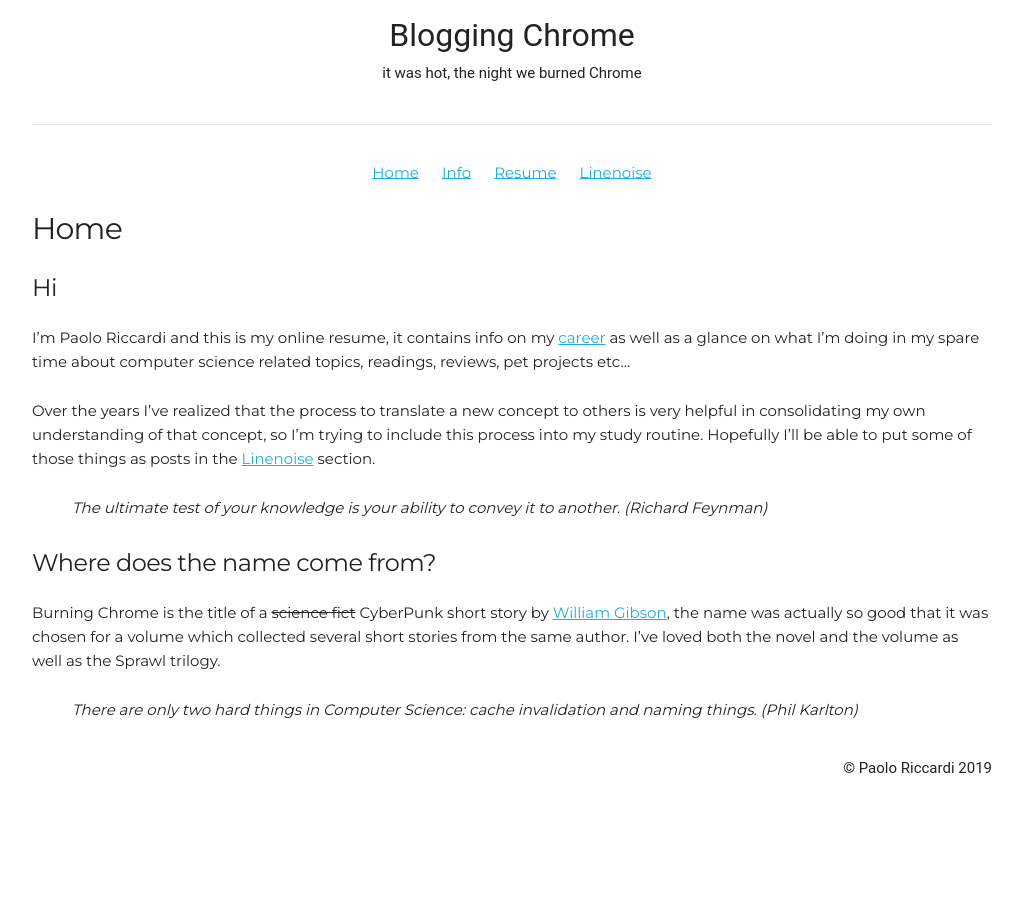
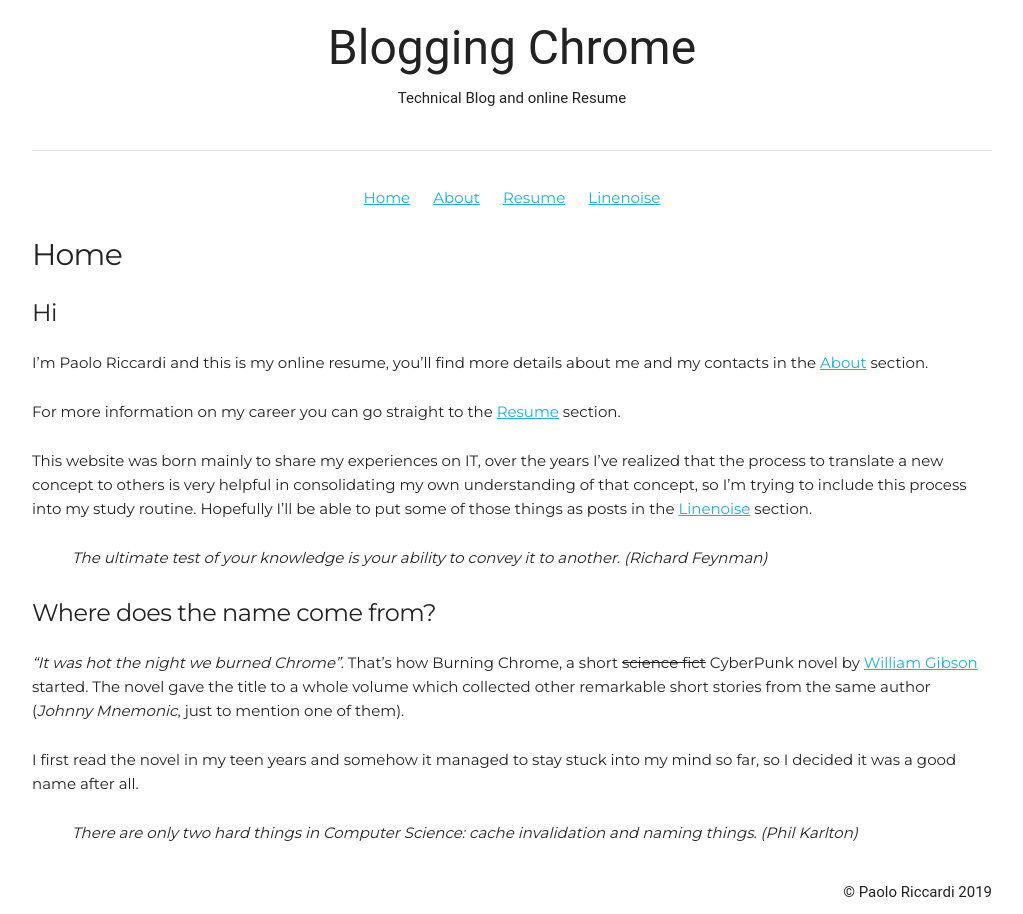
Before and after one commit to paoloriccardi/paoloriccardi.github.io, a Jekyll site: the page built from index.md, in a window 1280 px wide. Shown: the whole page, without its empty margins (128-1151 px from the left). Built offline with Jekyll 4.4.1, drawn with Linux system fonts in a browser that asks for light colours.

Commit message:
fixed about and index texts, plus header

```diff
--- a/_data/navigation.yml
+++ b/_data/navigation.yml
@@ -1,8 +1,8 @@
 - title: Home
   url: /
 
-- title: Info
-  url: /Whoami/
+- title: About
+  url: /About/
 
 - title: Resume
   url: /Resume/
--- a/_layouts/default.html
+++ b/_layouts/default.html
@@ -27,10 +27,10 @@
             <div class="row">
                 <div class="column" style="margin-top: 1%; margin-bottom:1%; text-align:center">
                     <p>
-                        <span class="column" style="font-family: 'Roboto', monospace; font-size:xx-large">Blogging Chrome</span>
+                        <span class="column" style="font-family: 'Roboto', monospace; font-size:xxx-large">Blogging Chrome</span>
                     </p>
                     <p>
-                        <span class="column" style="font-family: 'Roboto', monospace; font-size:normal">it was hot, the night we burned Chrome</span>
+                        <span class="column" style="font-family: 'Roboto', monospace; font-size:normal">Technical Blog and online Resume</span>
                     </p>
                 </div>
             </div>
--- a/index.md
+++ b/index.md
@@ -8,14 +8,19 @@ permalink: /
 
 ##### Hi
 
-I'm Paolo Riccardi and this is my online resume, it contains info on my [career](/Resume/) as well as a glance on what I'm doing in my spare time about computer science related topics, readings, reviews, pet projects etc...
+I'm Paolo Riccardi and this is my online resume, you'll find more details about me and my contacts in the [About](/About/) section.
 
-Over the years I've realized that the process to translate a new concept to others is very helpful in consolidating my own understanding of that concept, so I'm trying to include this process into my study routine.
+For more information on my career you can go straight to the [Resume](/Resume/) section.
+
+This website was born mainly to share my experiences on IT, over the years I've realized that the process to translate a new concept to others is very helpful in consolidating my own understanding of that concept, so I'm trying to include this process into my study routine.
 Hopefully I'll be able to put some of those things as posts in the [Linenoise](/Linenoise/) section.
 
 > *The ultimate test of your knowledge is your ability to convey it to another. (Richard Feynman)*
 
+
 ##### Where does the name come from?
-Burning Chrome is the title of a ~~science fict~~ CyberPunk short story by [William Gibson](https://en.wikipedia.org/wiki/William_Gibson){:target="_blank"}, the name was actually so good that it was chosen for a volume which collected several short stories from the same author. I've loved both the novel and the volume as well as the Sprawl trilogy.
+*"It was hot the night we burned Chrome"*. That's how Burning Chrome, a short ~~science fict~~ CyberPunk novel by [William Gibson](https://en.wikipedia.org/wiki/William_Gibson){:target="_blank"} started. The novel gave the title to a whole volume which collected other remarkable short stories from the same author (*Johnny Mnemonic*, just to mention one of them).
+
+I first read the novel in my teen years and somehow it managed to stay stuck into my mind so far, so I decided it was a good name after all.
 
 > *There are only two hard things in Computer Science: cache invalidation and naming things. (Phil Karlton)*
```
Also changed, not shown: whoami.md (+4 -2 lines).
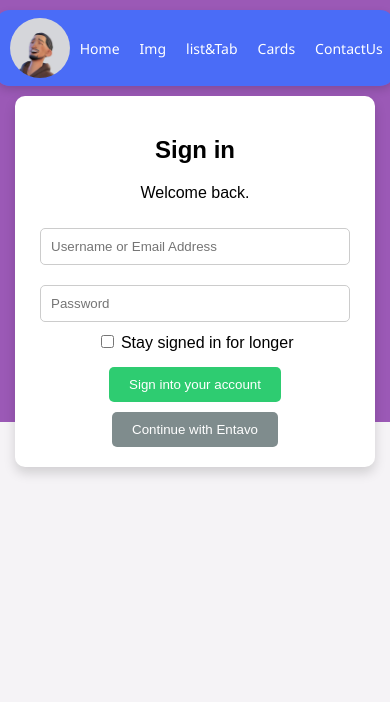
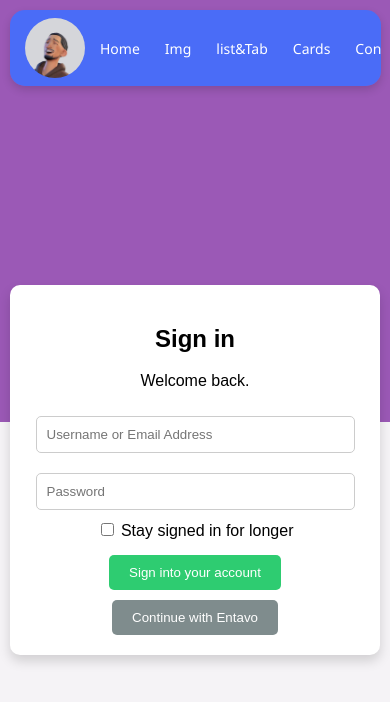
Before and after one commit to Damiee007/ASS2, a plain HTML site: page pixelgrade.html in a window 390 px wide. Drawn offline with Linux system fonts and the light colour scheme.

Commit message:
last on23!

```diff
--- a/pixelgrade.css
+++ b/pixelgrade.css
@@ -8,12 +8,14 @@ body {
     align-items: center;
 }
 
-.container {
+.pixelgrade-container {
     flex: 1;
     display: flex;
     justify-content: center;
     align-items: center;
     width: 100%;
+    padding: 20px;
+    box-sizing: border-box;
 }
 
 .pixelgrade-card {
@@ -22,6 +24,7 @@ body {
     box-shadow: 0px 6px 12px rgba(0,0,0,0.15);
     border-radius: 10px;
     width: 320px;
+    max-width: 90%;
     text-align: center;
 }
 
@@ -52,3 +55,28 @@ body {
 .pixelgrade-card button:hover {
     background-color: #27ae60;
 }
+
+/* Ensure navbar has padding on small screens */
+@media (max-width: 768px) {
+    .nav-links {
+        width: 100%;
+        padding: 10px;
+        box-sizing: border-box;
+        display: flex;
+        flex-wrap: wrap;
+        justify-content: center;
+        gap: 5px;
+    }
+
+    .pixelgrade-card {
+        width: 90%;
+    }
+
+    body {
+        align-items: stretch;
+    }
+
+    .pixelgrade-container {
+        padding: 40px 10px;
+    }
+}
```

WHAT TO DO: Line by line, print the records exactly, leaving the pictures behind.

REPLY:
Before and after one commit to paoloriccardi/paoloriccardi.github.io, a Jekyll site: the page built from index.md, in a window 1280 px wide. Shown: the whole page, without its empty margins (128-1151 px from the left). Built offline with Jekyll 4.4.1, drawn with Linux system fonts in a browser that asks for light colours.

Commit message:
fixed about and index texts, plus header

```diff
--- a/_data/navigation.yml
+++ b/_data/navigation.yml
@@ -1,8 +1,8 @@
 - title: Home
   url: /
 
-- title: Info
-  url: /Whoami/
+- title: About
+  url: /About/
 
 - title: Resume
   url: /Resume/
--- a/_layouts/default.html
+++ b/_layouts/default.html
@@ -27,10 +27,10 @@
             <div class="row">
                 <div class="column" style="margin-top: 1%; margin-bottom:1%; text-align:center">
                     <p>
-                        <span class="column" style="font-family: 'Roboto', monospace; font-size:xx-large">Blogging Chrome</span>
+                        <span class="column" style="font-family: 'Roboto', monospace; font-size:xxx-large">Blogging Chrome</span>
                     </p>
                     <p>
-                        <span class="column" style="font-family: 'Roboto', monospace; font-size:normal">it was hot, the night we burned Chrome</span>
+                        <span class="column" style="font-family: 'Roboto', monospace; font-size:normal">Technical Blog and online Resume</span>
                     </p>
                 </div>
             </div>
--- a/index.md
+++ b/index.md
@@ -8,14 +8,19 @@ permalink: /
 
 ##### Hi
 
-I'm Paolo Riccardi and this is my online resume, it contains info on my [career](/Resume/) as well as a glance on what I'm doing in my spare time about computer science related topics, readings, reviews, pet projects etc...
+I'm Paolo Riccardi and this is my online resume, you'll find more details about me and my contacts in the [About](/About/) section.
 
-Over the years I've realized that the process to translate a new concept to others is very helpful in consolidating my own understanding of that concept, so I'm trying to include this process into my study routine.
+For more information on my career you can go straight to the [Resume](/Resume/) section.
+
+This website was born mainly to share my experiences on IT, over the years I've realized that the process to translate a new concept to others is very helpful in consolidating my own understanding of that concept, so I'm trying to include this process into my study routine.
 Hopefully I'll be able to put some of those things as posts in the [Linenoise](/Linenoise/) section.
 
 > *The ultimate test of your knowledge is your ability to convey it to another. (Richard Feynman)*
 
+
 ##### Where does the name come from?
-Burning Chrome is the title of a ~~science fict~~ CyberPunk short story by [William Gibson](https://en.wikipedia.org/wiki/William_Gibson){:target="_blank"}, the name was actually so good that it was chosen for a volume which collected several short stories from the same author. I've loved both the novel and the volume as well as the Sprawl trilogy.
+*"It was hot the night we burned Chrome"*. That's how Burning Chrome, a short ~~science fict~~ CyberPunk novel by [William Gibson](https://en.wikipedia.org/wiki/William_Gibson){:target="_blank"} started. The novel gave the title to a whole volume which collected other remarkable short stories from the same author (*Johnny Mnemonic*, just to mention one of them).
+
+I first read the novel in my teen years and somehow it managed to stay stuck into my mind so far, so I decided it was a good name after all.
 
 > *There are only two hard things in Computer Science: cache invalidation and naming things. (Phil Karlton)*
```
Also changed, not shown: whoami.md (+4 -2 lines).
Before and after one commit to Damiee007/ASS2, a plain HTML site: page pixelgrade.html in a window 390 px wide. Drawn offline with Linux system fonts and the light colour scheme.

Commit message:
last on23!

```diff
--- a/pixelgrade.css
+++ b/pixelgrade.css
@@ -8,12 +8,14 @@ body {
     align-items: center;
 }
 
-.container {
+.pixelgrade-container {
     flex: 1;
     display: flex;
     justify-content: center;
     align-items: center;
     width: 100%;
+    padding: 20px;
+    box-sizing: border-box;
 }
 
 .pixelgrade-card {
@@ -22,6 +24,7 @@ body {
     box-shadow: 0px 6px 12px rgba(0,0,0,0.15);
     border-radius: 10px;
     width: 320px;
+    max-width: 90%;
     text-align: center;
 }
 
@@ -52,3 +55,28 @@ body {
 .pixelgrade-card button:hover {
     background-color: #27ae60;
 }
+
+/* Ensure navbar has padding on small screens */
+@media (max-width: 768px) {
+    .nav-links {
+        width: 100%;
+        padding: 10px;
+        box-sizing: border-box;
+        display: flex;
+        flex-wrap: wrap;
+        justify-content: center;
+        gap: 5px;
+    }
+
+    .pixelgrade-card {
+        width: 90%;
+    }
+
+    body {
+        align-items: stretch;
+    }
+
+    .pixelgrade-container {
+        padding: 40px 10px;
+    }
+}
```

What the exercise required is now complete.